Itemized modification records
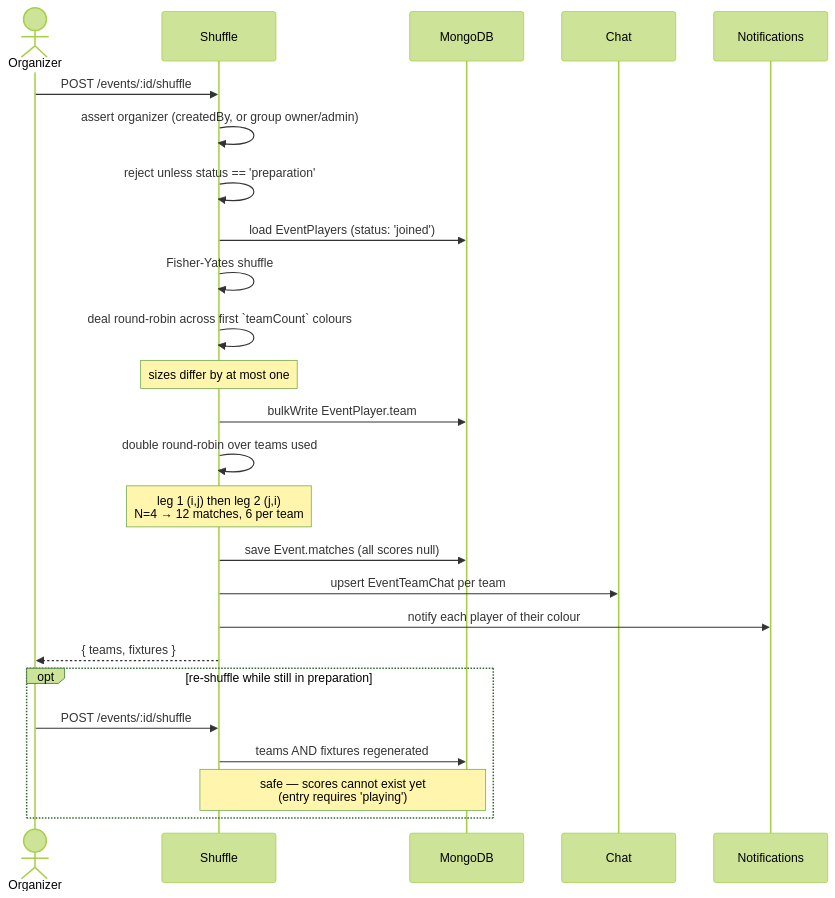
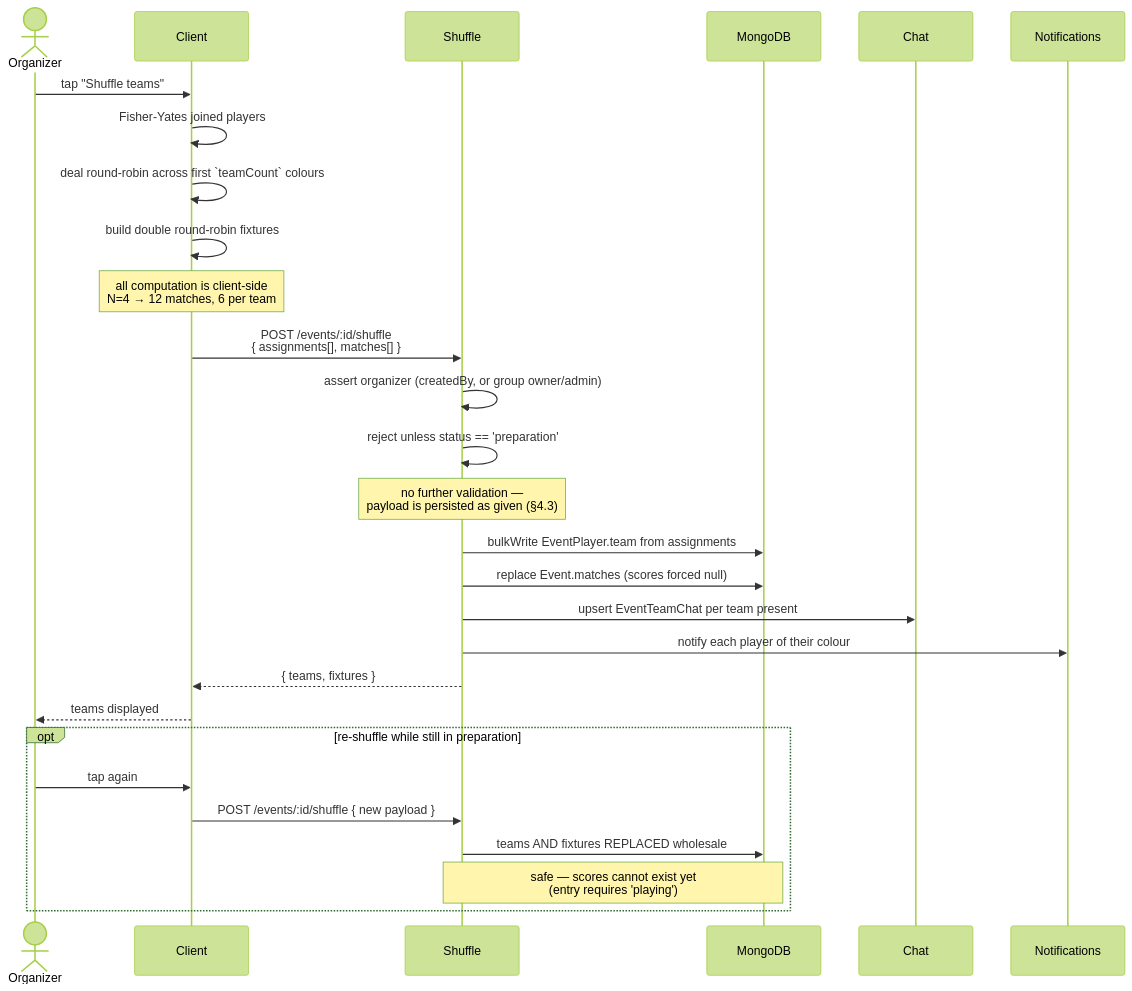
Before and after one commit to heinlinaung/kickr_backend: the diagram in docs/superpowers/diagrams/events-5-4-shuffle-colour-teams-fixtures.mmd, drawn with Mermaid (forest theme). The commit also changed 3 other files, not shown here.

First line of the commit message:
Events spec: move shuffle to the client, API persists only

```diff
--- a/docs/superpowers/diagrams/events-5-4-shuffle-colour-teams-fixtures.mmd
+++ b/docs/superpowers/diagrams/events-5-4-shuffle-colour-teams-fixtures.mmd
@@ -1,33 +1,35 @@
 %% 5.4 Shuffle → colour teams → fixture generation
 %% Source of truth for this diagram. Rendered from ../specs/2026-08-03-events-feature-spec.md §5.4
 %% Edit here, not in the spec — the spec links to this file.
 sequenceDiagram
     actor O as Organizer
+    participant C as Client
     participant API as Shuffle
     participant DB as MongoDB
     participant CH as Chat
     participant N as Notifications
 
-    O->>API: POST /events/:id/shuffle
+    O->>C: tap "Shuffle teams"
+    C->>C: Fisher-Yates joined players
+    C->>C: deal round-robin across first `teamCount` colours
+    C->>C: build double round-robin fixtures
+    Note over C: all computation is client-side<br/>N=4 → 12 matches, 6 per team
+
+    C->>API: POST /events/:id/shuffle<br/>{ assignments[], matches[] }
     API->>API: assert organizer (createdBy, or group owner/admin)
     API->>API: reject unless status == 'preparation'
+    Note over API: no further validation —<br/>payload is persisted as given (§4.3)
 
-    API->>DB: load EventPlayers (status: 'joined')
-    API->>API: Fisher-Yates shuffle
-    API->>API: deal round-robin across first `teamCount` colours
-    Note over API: sizes differ by at most one
-    API->>DB: bulkWrite EventPlayer.team
-
-    API->>API: double round-robin over teams used
-    Note over API: leg 1 (i,j) then leg 2 (j,i)<br/>N=4 → 12 matches, 6 per team
-    API->>DB: save Event.matches (all scores null)
-
-    API->>CH: upsert EventTeamChat per team
+    API->>DB: bulkWrite EventPlayer.team from assignments
+    API->>DB: replace Event.matches (scores forced null)
+    API->>CH: upsert EventTeamChat per team present
     API->>N: notify each player of their colour
-    API-->>O: { teams, fixtures }
+    API-->>C: { teams, fixtures }
+    C-->>O: teams displayed
 
     opt re-shuffle while still in preparation
-        O->>API: POST /events/:id/shuffle
-        API->>DB: teams AND fixtures regenerated
+        O->>C: tap again
+        C->>API: POST /events/:id/shuffle { new payload }
+        API->>DB: teams AND fixtures REPLACED wholesale
         Note over API,DB: safe — scores cannot exist yet<br/>(entry requires 'playing')
     end
```
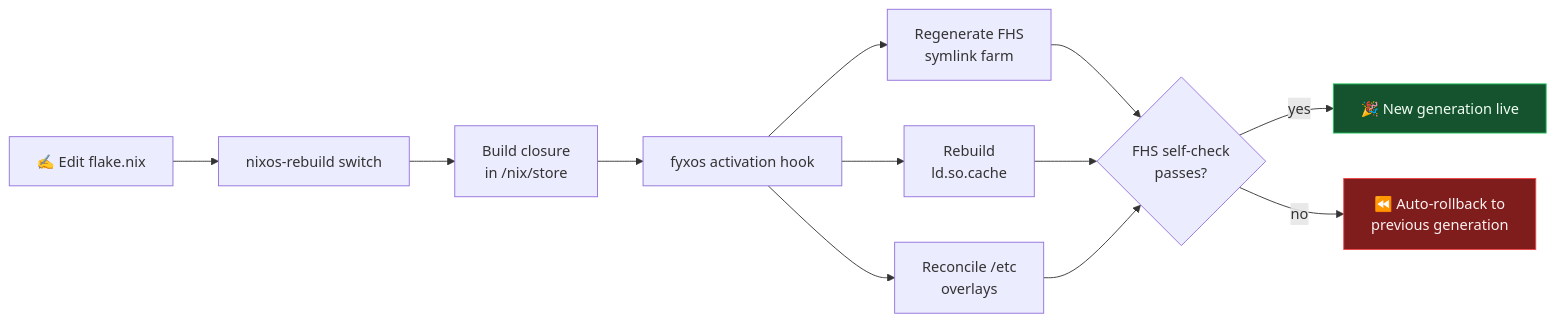
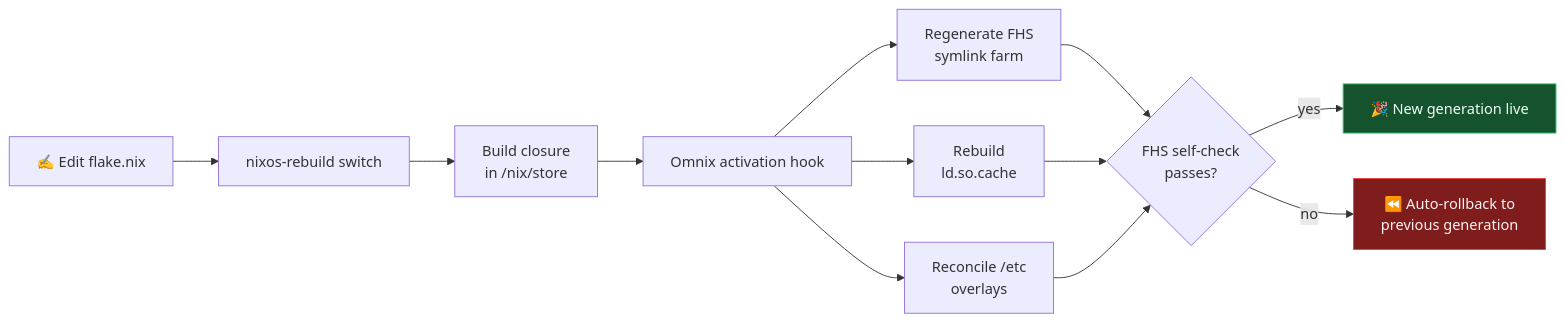
One commit to FyxOS/.github changed the third of 5 diagrams in profile/README.md. Above: the diagram before and after it, drawn with Mermaid. The commit also changed other lines of this file and 3 other files, not shown here.

Commit message:
Rebrand fyxos -> Omnix (org: omnix-os)

````diff
--- a/profile/README.md
+++ b/profile/README.md
@@ -129,15 +129,15 @@
 ```mermaid
 flowchart LR
     A["✍️ Edit flake.nix"] --> B["nixos-rebuild switch"]
     B --> C["Build closure<br/>in /nix/store"]
-    C --> D["fyxos activation hook"]
+    C --> D["Omnix activation hook"]
     D --> E["Regenerate FHS<br/>symlink farm"]
     D --> F["Rebuild<br/>ld.so.cache"]
     D --> G["Reconcile /etc<br/>overlays"]
     E & F & G --> H{"FHS self-check<br/>passes?"}
     H -- yes --> I["🎉 New generation live"]
     H -- no --> J["⏪ Auto-rollback to<br/>previous generation"]
 
     style I fill:#14532D,stroke:#22C55E,color:#F0FDF4
     style J fill:#7F1D1D,stroke:#EF4444,color:#FEF2F2
 ```
````
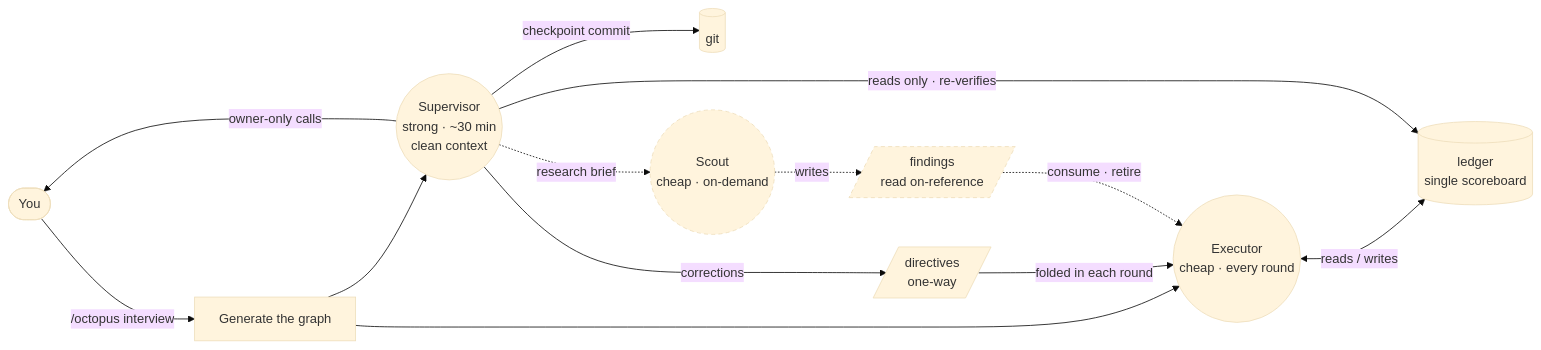
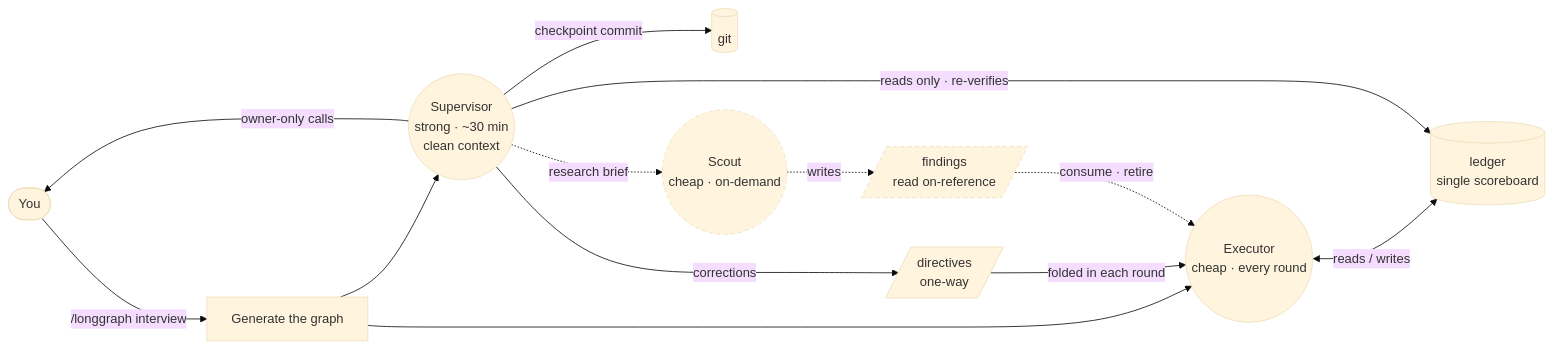
Before and after one commit to levi-qiao/longgraph-skill: the diagram in skills/loop-graph/README.md, drawn with Mermaid (base theme). The commit also changed other lines of this file and 28 other files, not shown here.

First line of the commit message:
docs!: rename product brand octopus → longgraph with legacy aliases

````diff
--- a/skills/loop-graph/README.md
+++ b/skills/loop-graph/README.md
@@ -62,19 +62,19 @@
 ```mermaid
 flowchart LR
-    U([You]) -->|"/octopus" interview| G[Generate the graph]
+    U([You]) -->|"/longgraph" interview| G[Generate the graph]
     G --> EXE((Executor<br/>cheap · every round))
     G --> SUP((Supervisor<br/>strong · ~30 min<br/>clean context))
 
     EXE <-->|reads / writes| LG[(ledger<br/>single scoreboard)]
     SUP -->|reads only · re-verifies| LG
     SUP -->|corrections| DIR[/directives<br/>one-way/]
     DIR -->|folded in each round| EXE
     SUP -->|checkpoint commit| GIT[(git)]
     SUP -->|owner-only calls| U
 
     SUP -.->|research brief| SC((Scout<br/>cheap · on-demand)):::opt
     SC -.->|writes| FND[/findings<br/>read on-reference/]:::opt
     FND -.->|consume · retire| EXE
 
     classDef opt stroke-dasharray:5 4;
 ```
````
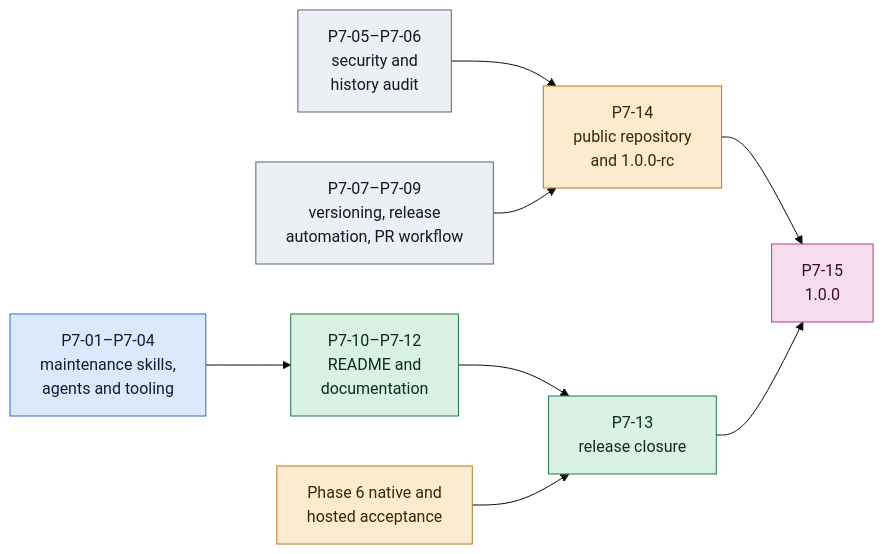
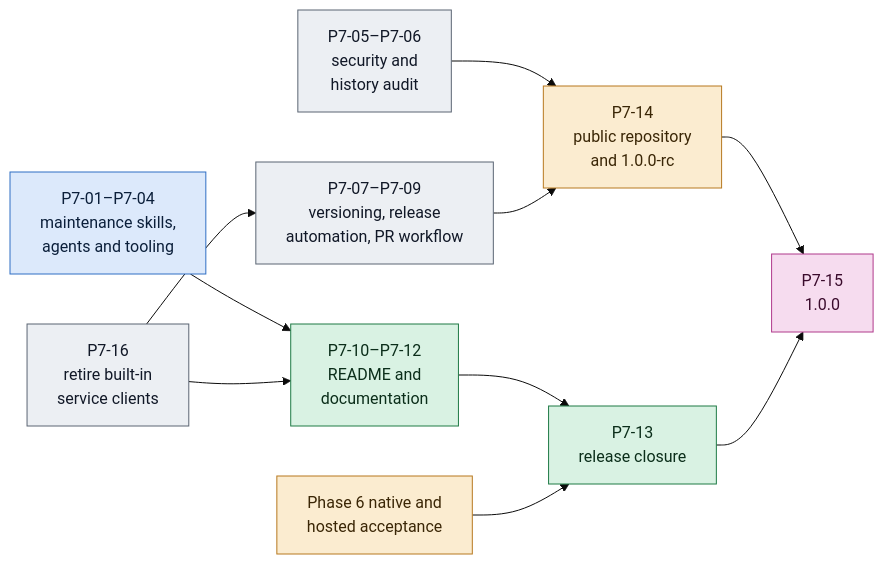
One commit to dreamingechoes/wholeloop changed the diagram in roadmap/phase-7-release-readiness.md. Above: the diagram before and after it, drawn with Mermaid (base theme). The commit also changed other lines of this file and 3 other files, not shown here.

First line of the commit message:
docs(roadmap): plan the retirement of built-in service clients

````diff
--- a/roadmap/phase-7-release-readiness.md
+++ b/roadmap/phase-7-release-readiness.md
@@ -24,15 +25,17 @@
 ```mermaid
 flowchart LR
   A["P7-01–P7-04<br/>maintenance skills,<br/>agents and tooling"]:::build --> D
   B["P7-05–P7-06<br/>security and<br/>history audit"]:::core --> P
+  R["P7-16<br/>retire built-in<br/>service clients"]:::core --> C
+  R --> D
   C["P7-07–P7-09<br/>versioning, release<br/>automation, PR workflow"]:::core --> P
   D["P7-10–P7-12<br/>README and<br/>documentation"]:::define --> E
   N["Phase 6 native and<br/>hosted acceptance"]:::rollout --> E["P7-13<br/>release closure"]:::define
   P["P7-14<br/>public repository<br/>and 1.0.0-rc"]:::rollout --> F["P7-15<br/>1.0.0"]:::learn
   E --> F
   classDef core fill:#eceff3,stroke:#5b6573,color:#111827;
   classDef define fill:#d9f2e3,stroke:#1f7a45,color:#0b2e1a;
   classDef build fill:#dce9fb,stroke:#2f6fc4,color:#0b1f3a;
   classDef rollout fill:#fbecd0,stroke:#b7791f,color:#3a2606;
   classDef learn fill:#f6dcef,stroke:#b03a8c,color:#3a0b2c;
 ```
````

**What you should do:** Work out how many lines in the data above hold the word "stroke". Reply with nothing but the count.

**Output of the task:** 8